**Exercise objective**
Find the lines in the entries that follow where the word "Admin" occurs, and state how many there are, with no other words.

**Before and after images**
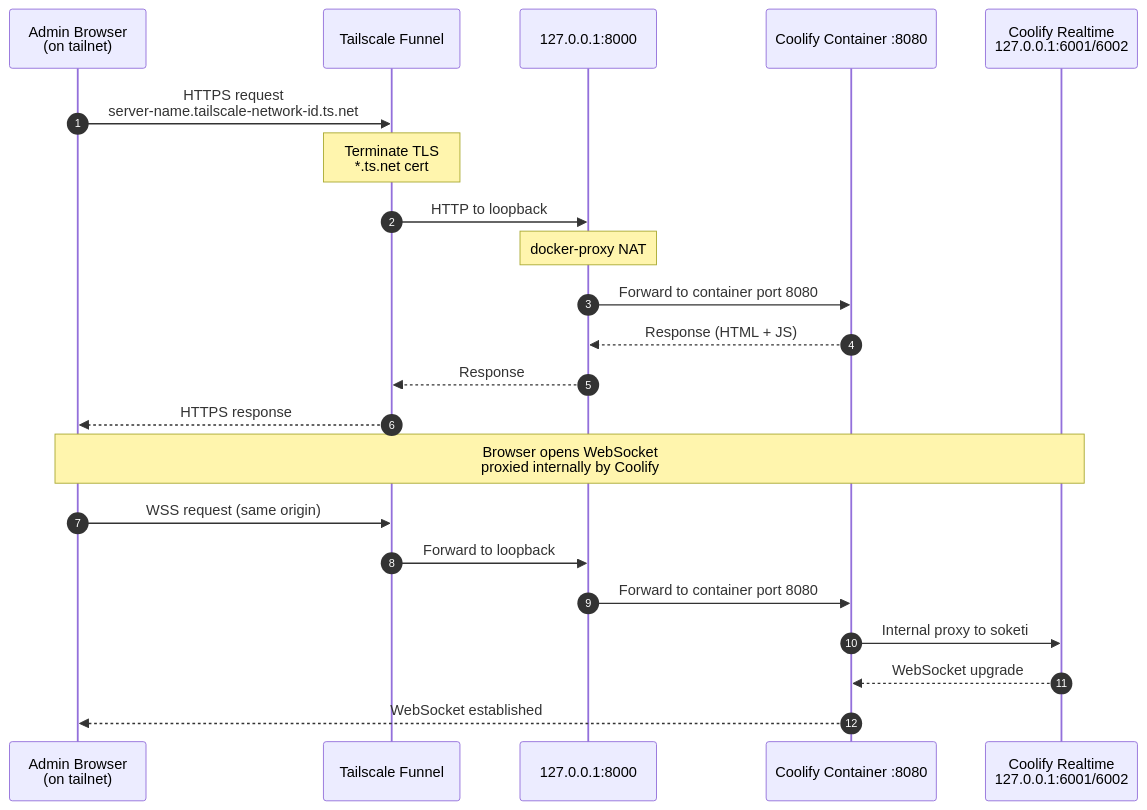
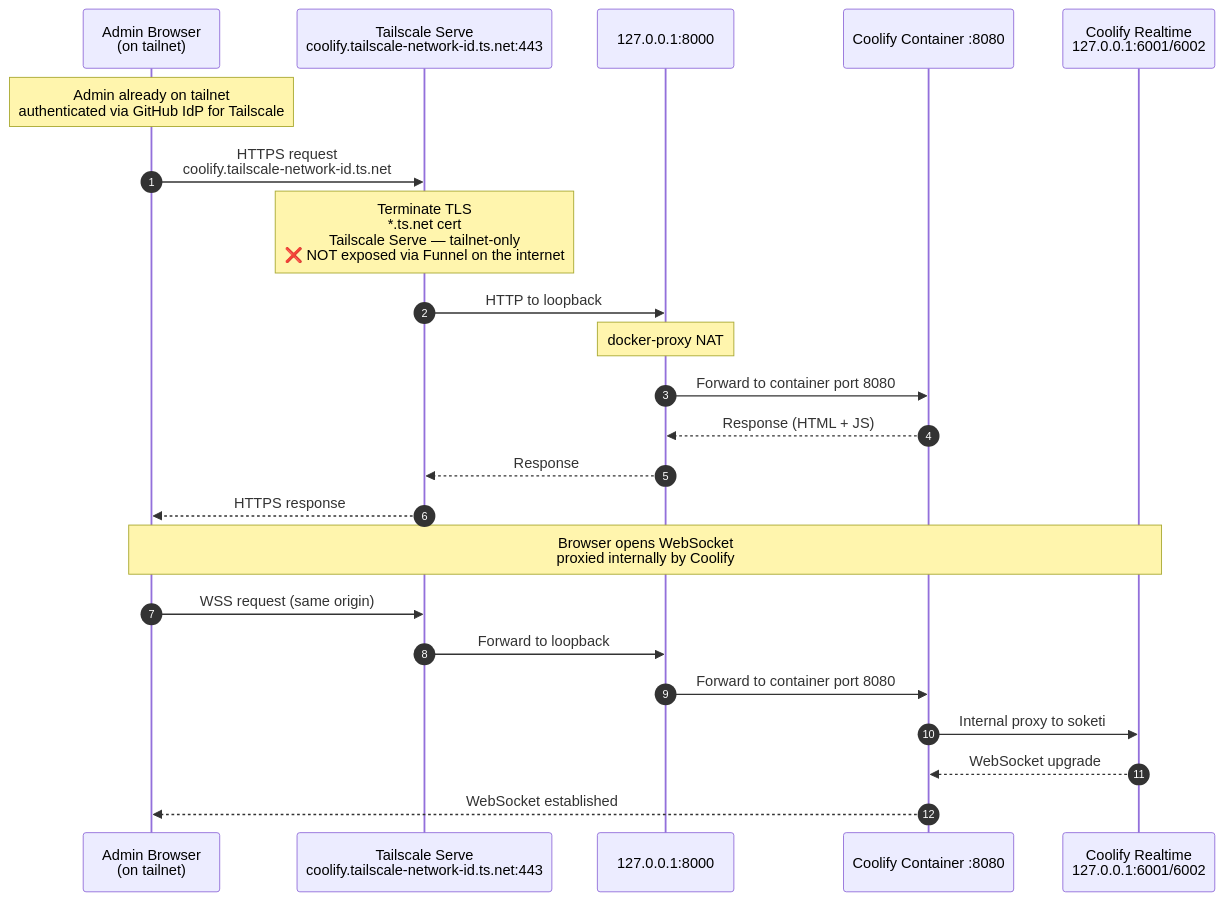
The third of 5 diagrams in frontend/src/content/posts/tech-blog-02.md (mota-lhd/blog), drawn with Mermaid before and after one commit. The commit also changed other lines of this file and 1 other file, not shown here.

````diff
--- a/frontend/src/content/posts/tech-blog-02.md
+++ b/frontend/src/content/posts/tech-blog-02.md
@@ -121,26 +137,28 @@
 ```mermaid
 sequenceDiagram
     autonumber
     participant A as Admin Browser<br/>(on tailnet)
-    participant TF as Tailscale Funnel
+    participant TF as Tailscale Serve<br/>coolify.tailscale-network-id.ts.net:443
     participant LP as 127.0.0.1:8000
     participant C as Coolify Container :8080
     participant S as Coolify Realtime<br/>127.0.0.1:6001/6002
 
-    A->>TF: HTTPS request<br/>server-name.tailscale-network-id.ts.net
-    Note over TF: Terminate TLS<br/>*.ts.net cert
+    Note over A: Admin already on tailnet<br/>authenticated via GitHub IdP for Tailscale
+
+    A->>TF: HTTPS request<br/>coolify.tailscale-network-id.ts.net
+    Note over TF: Terminate TLS<br/>*.ts.net cert<br/>Tailscale Serve — tailnet-only<br/>❌ NOT exposed via Funnel on the internet
     TF->>LP: HTTP to loopback
     Note over LP: docker-proxy NAT
     LP->>C: Forward to container port 8080
     C-->>LP: Response (HTML + JS)
     LP-->>TF: Response
     TF-->>A: HTTPS response
 
     Note over A,S: Browser opens WebSocket<br/>proxied internally by Coolify
     A->>TF: WSS request (same origin)
     TF->>LP: Forward to loopback
     LP->>C: Forward to container port 8080
     C->>S: Internal proxy to soketi
     S-->>C: WebSocket upgrade
     C-->>A: WebSocket established
 ```
````
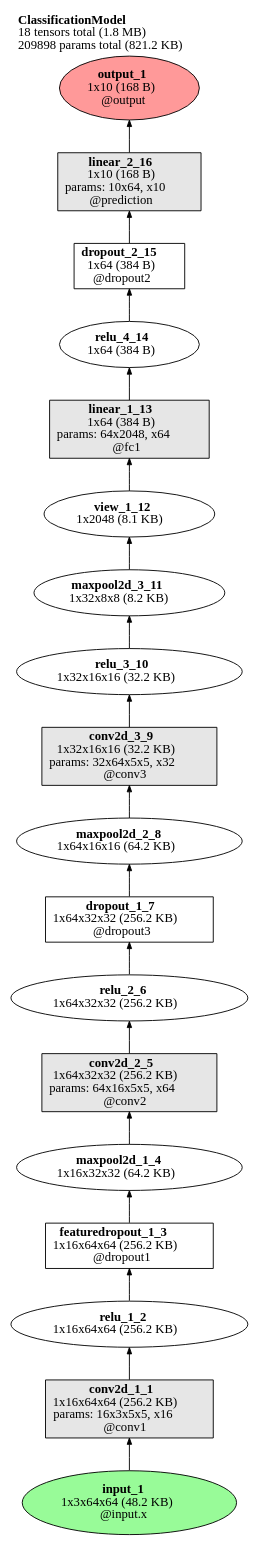
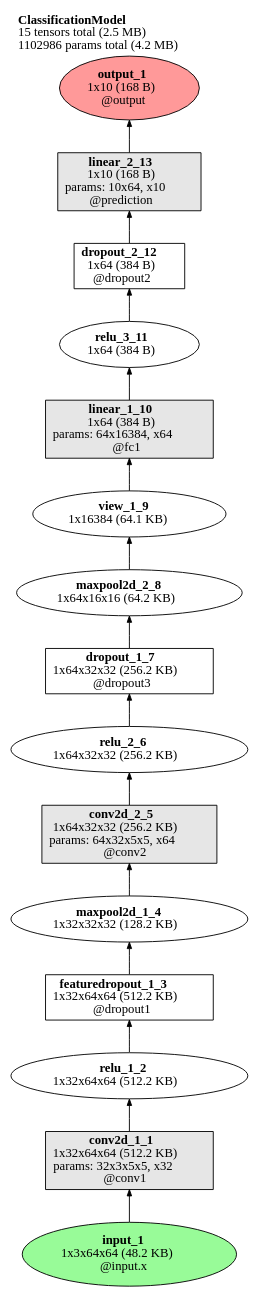
One commit to Cizako/Classification-Game changed the diagram in graph.gv. Above: the diagram before and after it, drawn with Graphviz. The commit also changed 5 other files, not shown here.

```diff
--- a/graph.gv
+++ b/graph.gv
@@ -1,68 +1,59 @@
 // Computational graph for the feedforward sweep
 digraph ClassificationModel {
-	graph [label=<<B>ClassificationModel</B><br align='left'/>18 tensors total (1.8 MB)<br align='left'/>209898 params total (821.2 KB)<br align='left'/>> labeljust=left labelloc=t ordering=out rankdir=BT]
+	graph [label=<<B>ClassificationModel</B><br align='left'/>15 tensors total (2.5 MB)<br align='left'/>1102986 params total (4.2 MB)<br align='left'/>> labeljust=left labelloc=t ordering=out rankdir=BT]
 	node [ordering=out]
 	input_1 [label=<<b>input_1</b><br/>1x3x64x64 (48.2 KB)<br/>@input.x> color=black fillcolor="#98FB98" fontcolor=black ordering=out shape=oval style="filled,solid"]
 	input_1 -> conv2d_1_1 [arrowsize=.7 color=black fontcolor=black labelfontsize=8 style=solid]
-	conv2d_1_1 [label=<<b>conv2d_1_1</b><br/>1x16x64x64 (256.2 KB)<br/>params: 16x3x5x5, x16<br/>@conv1> color=black fillcolor="#E6E6E6" fontcolor=black ordering=out shape=box style="filled,solid"]
+	conv2d_1_1 [label=<<b>conv2d_1_1</b><br/>1x32x64x64 (512.2 KB)<br/>params: 32x3x5x5, x32<br/>@conv1> color=black fillcolor="#E6E6E6" fontcolor=black ordering=out shape=box style="filled,solid"]
 	conv2d_1_1 -> relu_1_2 [arrowsize=.7 color=black fontcolor=black labelfontsize=8 style=solid]
-	relu_1_2 [label=<<b>relu_1_2</b><br/>1x16x64x64 (256.2 KB)> color=black fillcolor=white fontcolor=black ordering=out shape=oval style="filled,solid"]
+	relu_1_2 [label=<<b>relu_1_2</b><br/>1x32x64x64 (512.2 KB)> color=black fillcolor=white fontcolor=black ordering=out shape=oval style="filled,solid"]
 	relu_1_2 -> featuredropout_1_3 [arrowsize=.7 color=black fontcolor=black labelfontsize=8 style=solid]
-	featuredropout_1_3 [label=<<b>featuredropout_1_3</b><br/>1x16x64x64 (256.2 KB)<br/>@dropout1> color=black fillcolor=white fontcolor=black ordering=out shape=box style="filled,solid"]
+	featuredropout_1_3 [label=<<b>featuredropout_1_3</b><br/>1x32x64x64 (512.2 KB)<br/>@dropout1> color=black fillcolor=white fontcolor=black ordering=out shape=box style="filled,solid"]
 	featuredropout_1_3 -> maxpool2d_1_4 [arrowsize=.7 color=black fontcolor=black labelfontsize=8 style=solid]
-	maxpool2d_1_4 [label=<<b>maxpool2d_1_4</b><br/>1x16x32x32 (64.2 KB)> color=black fillcolor=white fontcolor=black ordering=out shape=oval style="filled,solid"]
+	maxpool2d_1_4 [label=<<b>maxpool2d_1_4</b><br/>1x32x32x32 (128.2 KB)> color=black fillcolor=white fontcolor=black ordering=out shape=oval style="filled,solid"]
 	maxpool2d_1_4 -> conv2d_2_5 [arrowsize=.7 color=black fontcolor=black labelfontsize=8 style=solid]
-	conv2d_2_5 [label=<<b>conv2d_2_5</b><br/>1x64x32x32 (256.2 KB)<br/>params: 64x16x5x5, x64<br/>@conv2> color=black fillcolor="#E6E6E6" fontcolor=black ordering=out shape=box style="filled,solid"]
+	conv2d_2_5 [label=<<b>conv2d_2_5</b><br/>1x64x32x32 (256.2 KB)<br/>params: 64x32x5x5, x64<br/>@conv2> color=black fillcolor="#E6E6E6" fontcolor=black ordering=out shape=box style="filled,solid"]
 	conv2d_2_5 -> relu_2_6 [arrowsize=.7 color=black fontcolor=black labelfontsize=8 style=solid]
 	relu_2_6 [label=<<b>relu_2_6</b><br/>1x64x32x32 (256.2 KB)> color=black fillcolor=white fontcolor=black ordering=out shape=oval style="filled,solid"]
 	relu_2_6 -> dropout_1_7 [arrowsize=.7 color=black fontcolor=black labelfontsize=8 style=solid]
 	dropout_1_7 [label=<<b>dropout_1_7</b><br/>1x64x32x32 (256.2 KB)<br/>@dropout3> color=black fillcolor=white fontcolor=black ordering=out shape=box style="filled,solid"]
 	dropout_1_7 -> maxpool2d_2_8 [arrowsize=.7 color=black fontcolor=black labelfontsize=8 style=solid]
 	maxpool2d_2_8 [label=<<b>maxpool2d_2_8</b><br/>1x64x16x16 (64.2 KB)> color=black fillcolor=white fontcolor=black ordering=out shape=oval style="filled,solid"]
-	maxpool2d_2_8 -> conv2d_3_9 [arrowsize=.7 color=black fontcolor=black labelfontsize=8 style=solid]
-	conv2d_3_9 [label=<<b>conv2d_3_9</b><br/>1x32x16x16 (32.2 KB)<br/>params: 32x64x5x5, x32<br/>@conv3> color=black fillcolor="#E6E6E6" fontcolor=black ordering=out shape=box style="filled,solid"]
-	conv2d_3_9 -> relu_3_10 [arrowsize=.7 color=black fontcolor=black labelfontsize=8 style=solid]
-	relu_3_10 [label=<<b>relu_3_10</b><br/>1x32x16x16 (32.2 KB)> color=black fillcolor=white fontcolor=black ordering=out shape=oval style="filled,solid"]
-	relu_3_10 -> maxpool2d_3_11 [arrowsize=.7 color=black fontcolor=black labelfontsize=8 style=solid]
-	maxpool2d_3_11 [label=<<b>maxpool2d_3_11</b><br/>1x32x8x8 (8.2 KB)> color=black fillcolor=white fontcolor=black ordering=out shape=oval style="filled,solid"]
-	maxpool2d_3_11 -> view_1_12 [arrowsize=.7 color=black fontcolor=black labelfontsize=8 style=solid]
-	view_1_12 [label=<<b>view_1_12</b><br/>1x2048 (8.1 KB)> color=black fillcolor=white fontcolor=black ordering=out shape=oval style="filled,solid"]
-	view_1_12 -> linear_1_13 [arrowsize=.7 color=black fontcolor=black labelfontsize=8 style=solid]
-	linear_1_13 [label=<<b>linear_1_13</b><br/>1x64 (384 B)<br/>params: 64x2048, x64<br/>@fc1> color=black fillcolor="#E6E6E6" fontcolor=black ordering=out shape=box style="filled,solid"]
-	linear_1_13 -> relu_4_14 [arrowsize=.7 color=black fontcolor=black labelfontsize=8 style=solid]
-	relu_4_14 [label=<<b>relu_4_14</b><br/>1x64 (384 B)> color=black fillcolor=white fontcolor=black ordering=out shape=oval style="filled,solid"]
-	relu_4_14 -> dropout_2_15 [arrowsize=.7 color=black fontcolor=black labelfontsize=8 style=solid]
-	dropout_2_15 [label=<<b>dropout_2_15</b><br/>1x64 (384 B)<br/>@dropout2> color=black fillcolor=white fontcolor=black ordering=out shape=box style="filled,solid"]
-	dropout_2_15 -> linear_2_16 [arrowsize=.7 color=black fontcolor=black labelfontsize=8 style=solid]
-	linear_2_16 [label=<<b>linear_2_16</b><br/>1x10 (168 B)<br/>params: 10x64, x10<br/>@prediction> color=black fillcolor="#E6E6E6" fontcolor=black ordering=out shape=box style="filled,solid"]
-	linear_2_16 -> output_1 [arrowsize=.7 color=black fontcolor=black labelfontsize=8 style=solid]
+	maxpool2d_2_8 -> view_1_9 [arrowsize=.7 color=black fontcolor=black labelfontsize=8 style=solid]
+	view_1_9 [label=<<b>view_1_9</b><br/>1x16384 (64.1 KB)> color=black fillcolor=white fontcolor=black ordering=out shape=oval style="filled,solid"]
+	view_1_9 -> linear_1_10 [arrowsize=.7 color=black fontcolor=black labelfontsize=8 style=solid]
+	linear_1_10 [label=<<b>linear_1_10</b><br/>1x64 (384 B)<br/>params: 64x16384, x64<br/>@fc1> color=black fillcolor="#E6E6E6" fontcolor=black ordering=out shape=box style="filled,solid"]
+	linear_1_10 -> relu_3_11 [arrowsize=.7 color=black fontcolor=black labelfontsize=8 style=solid]
+	relu_3_11 [label=<<b>relu_3_11</b><br/>1x64 (384 B)> color=black fillcolor=white fontcolor=black ordering=out shape=oval style="filled,solid"]
+	relu_3_11 -> dropout_2_12 [arrowsize=.7 color=black fontcolor=black labelfontsize=8 style=solid]
+	dropout_2_12 [label=<<b>dropout_2_12</b><br/>1x64 (384 B)<br/>@dropout2> color=black fillcolor=white fontcolor=black ordering=out shape=box style="filled,solid"]
+	dropout_2_12 -> linear_2_13 [arrowsize=.7 color=black fontcolor=black labelfontsize=8 style=solid]
+	linear_2_13 [label=<<b>linear_2_13</b><br/>1x10 (168 B)<br/>params: 10x64, x10<br/>@prediction> color=black fillcolor="#E6E6E6" fontcolor=black ordering=out shape=box style="filled,solid"]
+	linear_2_13 -> output_1 [arrowsize=.7 color=black fontcolor=black labelfontsize=8 style=solid]
 	output_1 [label=<<b>output_1</b><br/>1x10 (168 B)<br/>@output> color=black fillcolor="#ff9999" fontcolor=black ordering=out shape=oval style="filled,solid"]
 	{
 		rank=sink
 		output_1
 	}
 	subgraph cluster_conv1_pass1 {
 		fillcolor=white label=<<B>@conv1</B><br align='left'/>(Conv2d)<br align='left'/>> labelloc=b penwidth=5.0 style="filled,dashed"
 	}
 	subgraph cluster_dropout1_pass1 {
 		fillcolor=white label=<<B>@dropout1</B><br align='left'/>(Dropout2d)<br align='left'/>> labelloc=b penwidth=5.0 style="filled,dashed"
 	}
 	subgraph cluster_conv2_pass1 {
 		fillcolor=white label=<<B>@conv2</B><br align='left'/>(Conv2d)<br align='left'/>> labelloc=b penwidth=5.0 style="filled,dashed"
 	}
 	subgraph cluster_dropout3_pass1 {
 		fillcolor=white label=<<B>@dropout3</B><br align='left'/>(Dropout)<br align='left'/>> labelloc=b penwidth=5.0 style="filled,dashed"
 	}
-	subgraph cluster_conv3_pass1 {
-		fillcolor=white label=<<B>@conv3</B><br align='left'/>(Conv2d)<br align='left'/>> labelloc=b penwidth=5.0 style="filled,dashed"
-	}
 	subgraph cluster_fc1_pass1 {
 		fillcolor=white label=<<B>@fc1</B><br align='left'/>(Linear)<br align='left'/>> labelloc=b penwidth=5.0 style="filled,dashed"
 	}
 	subgraph cluster_dropout2_pass1 {
 		fillcolor=white label=<<B>@dropout2</B><br align='left'/>(Dropout)<br align='left'/>> labelloc=b penwidth=5.0 style="filled,dashed"
 	}
 	subgraph cluster_prediction_pass1 {
 		fillcolor=white label=<<B>@prediction</B><br align='left'/>(Linear)<br align='left'/>> labelloc=b penwidth=5.0 style="filled,dashed"
 	}
 }
```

**Task answer**
2